> [Task statement]
Scan the records for the word "className". Report each line where it occurs.

══ Records for this task

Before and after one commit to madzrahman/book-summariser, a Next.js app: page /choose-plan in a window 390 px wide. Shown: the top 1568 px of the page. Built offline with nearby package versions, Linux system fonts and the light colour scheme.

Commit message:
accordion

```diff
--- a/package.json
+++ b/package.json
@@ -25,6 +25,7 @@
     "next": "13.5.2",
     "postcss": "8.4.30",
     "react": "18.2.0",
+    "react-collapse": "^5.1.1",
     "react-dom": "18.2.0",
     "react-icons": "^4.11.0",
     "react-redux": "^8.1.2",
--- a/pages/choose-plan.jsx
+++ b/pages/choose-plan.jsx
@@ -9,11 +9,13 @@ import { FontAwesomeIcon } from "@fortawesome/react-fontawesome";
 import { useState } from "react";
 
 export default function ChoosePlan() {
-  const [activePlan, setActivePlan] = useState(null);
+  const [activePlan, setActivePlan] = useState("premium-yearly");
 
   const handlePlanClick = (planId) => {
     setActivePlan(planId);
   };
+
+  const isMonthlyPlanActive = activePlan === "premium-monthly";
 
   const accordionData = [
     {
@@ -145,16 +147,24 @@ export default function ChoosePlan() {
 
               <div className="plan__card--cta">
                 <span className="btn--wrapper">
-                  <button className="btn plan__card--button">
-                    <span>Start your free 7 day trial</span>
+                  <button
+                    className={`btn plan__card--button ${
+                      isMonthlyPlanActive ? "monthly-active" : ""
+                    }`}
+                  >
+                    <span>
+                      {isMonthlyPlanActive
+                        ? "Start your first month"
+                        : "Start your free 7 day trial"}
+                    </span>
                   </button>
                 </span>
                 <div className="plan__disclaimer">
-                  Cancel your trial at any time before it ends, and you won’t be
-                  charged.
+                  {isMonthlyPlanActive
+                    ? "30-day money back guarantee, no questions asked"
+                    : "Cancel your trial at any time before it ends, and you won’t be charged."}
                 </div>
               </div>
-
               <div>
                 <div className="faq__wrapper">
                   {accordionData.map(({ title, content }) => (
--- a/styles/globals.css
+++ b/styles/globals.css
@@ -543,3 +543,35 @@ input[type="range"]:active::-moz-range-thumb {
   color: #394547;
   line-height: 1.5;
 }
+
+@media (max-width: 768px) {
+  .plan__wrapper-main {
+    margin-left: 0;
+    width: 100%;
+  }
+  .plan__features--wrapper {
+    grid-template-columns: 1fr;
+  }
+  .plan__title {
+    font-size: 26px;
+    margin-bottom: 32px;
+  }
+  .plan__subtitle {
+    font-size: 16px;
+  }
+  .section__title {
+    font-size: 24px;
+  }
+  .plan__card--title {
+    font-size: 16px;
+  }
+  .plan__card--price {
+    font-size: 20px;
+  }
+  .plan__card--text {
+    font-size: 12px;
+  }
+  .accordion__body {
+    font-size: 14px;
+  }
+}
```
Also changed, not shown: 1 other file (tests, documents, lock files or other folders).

════
══ Records for this task

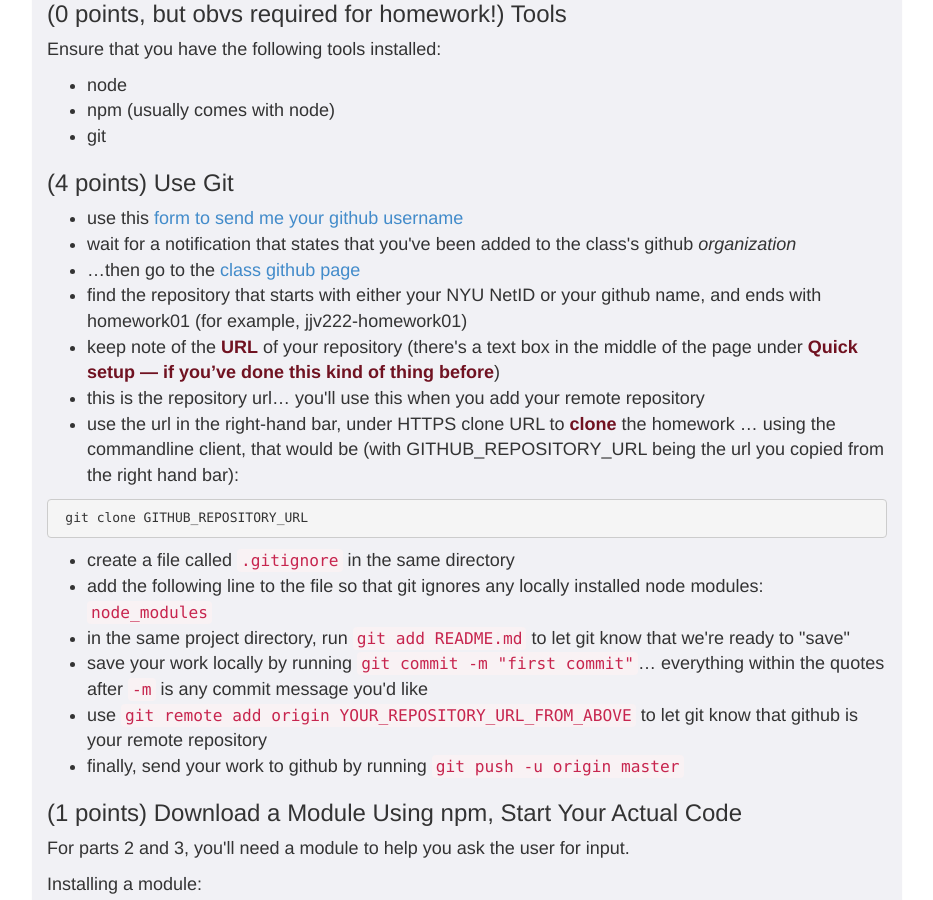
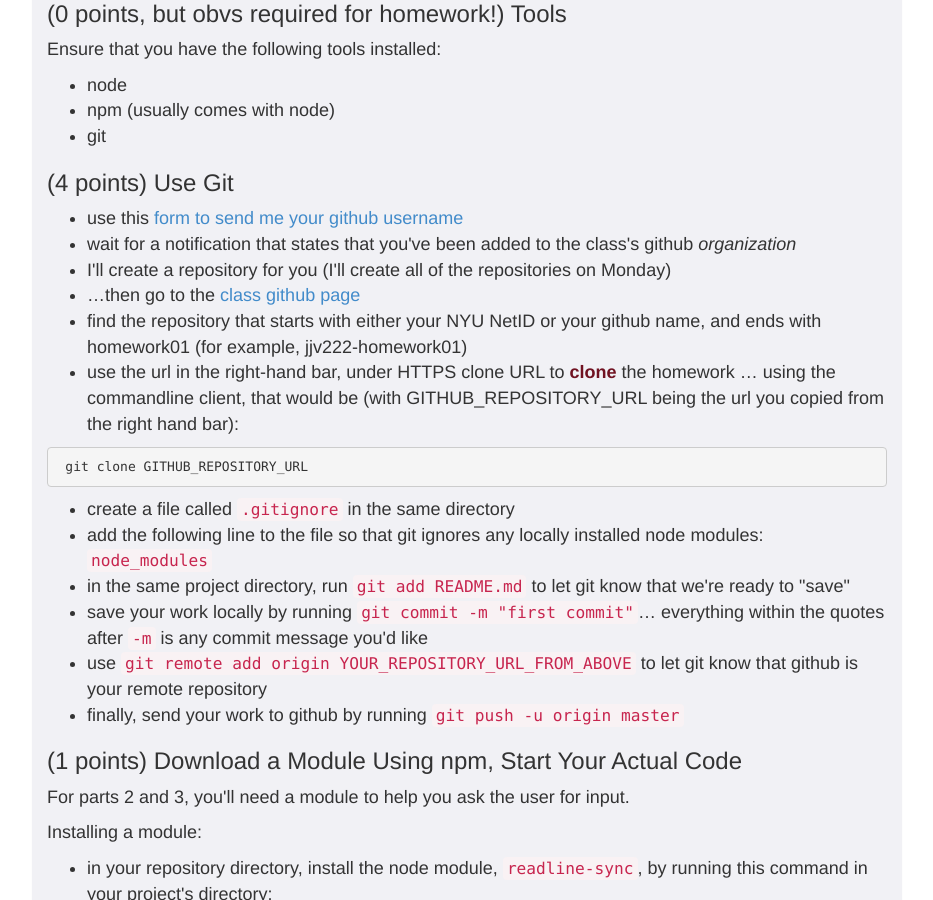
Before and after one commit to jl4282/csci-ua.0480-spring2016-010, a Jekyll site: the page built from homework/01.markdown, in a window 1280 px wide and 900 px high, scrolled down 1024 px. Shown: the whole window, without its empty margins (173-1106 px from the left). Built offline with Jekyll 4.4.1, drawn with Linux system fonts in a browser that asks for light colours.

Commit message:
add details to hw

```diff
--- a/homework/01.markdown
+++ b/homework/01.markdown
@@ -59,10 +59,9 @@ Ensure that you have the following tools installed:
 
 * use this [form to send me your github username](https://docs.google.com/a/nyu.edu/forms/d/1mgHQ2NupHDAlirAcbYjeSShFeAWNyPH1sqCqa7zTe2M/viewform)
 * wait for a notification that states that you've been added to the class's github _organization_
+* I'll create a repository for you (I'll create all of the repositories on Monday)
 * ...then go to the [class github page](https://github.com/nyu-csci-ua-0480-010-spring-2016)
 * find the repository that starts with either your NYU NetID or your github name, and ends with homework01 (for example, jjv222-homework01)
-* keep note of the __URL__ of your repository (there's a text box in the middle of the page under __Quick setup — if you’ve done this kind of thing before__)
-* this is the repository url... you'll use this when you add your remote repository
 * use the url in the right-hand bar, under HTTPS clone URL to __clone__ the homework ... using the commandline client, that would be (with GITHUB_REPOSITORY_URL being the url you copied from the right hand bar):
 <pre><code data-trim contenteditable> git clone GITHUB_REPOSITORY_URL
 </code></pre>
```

════

> [Reply to the task]
               <div className="plan__card--cta">
                 <span className="btn--wrapper">
-                  <button className="btn plan__card--button">
+                    className={`btn plan__card--button ${
                 <div className="plan__disclaimer">
                 <div className="faq__wrapper">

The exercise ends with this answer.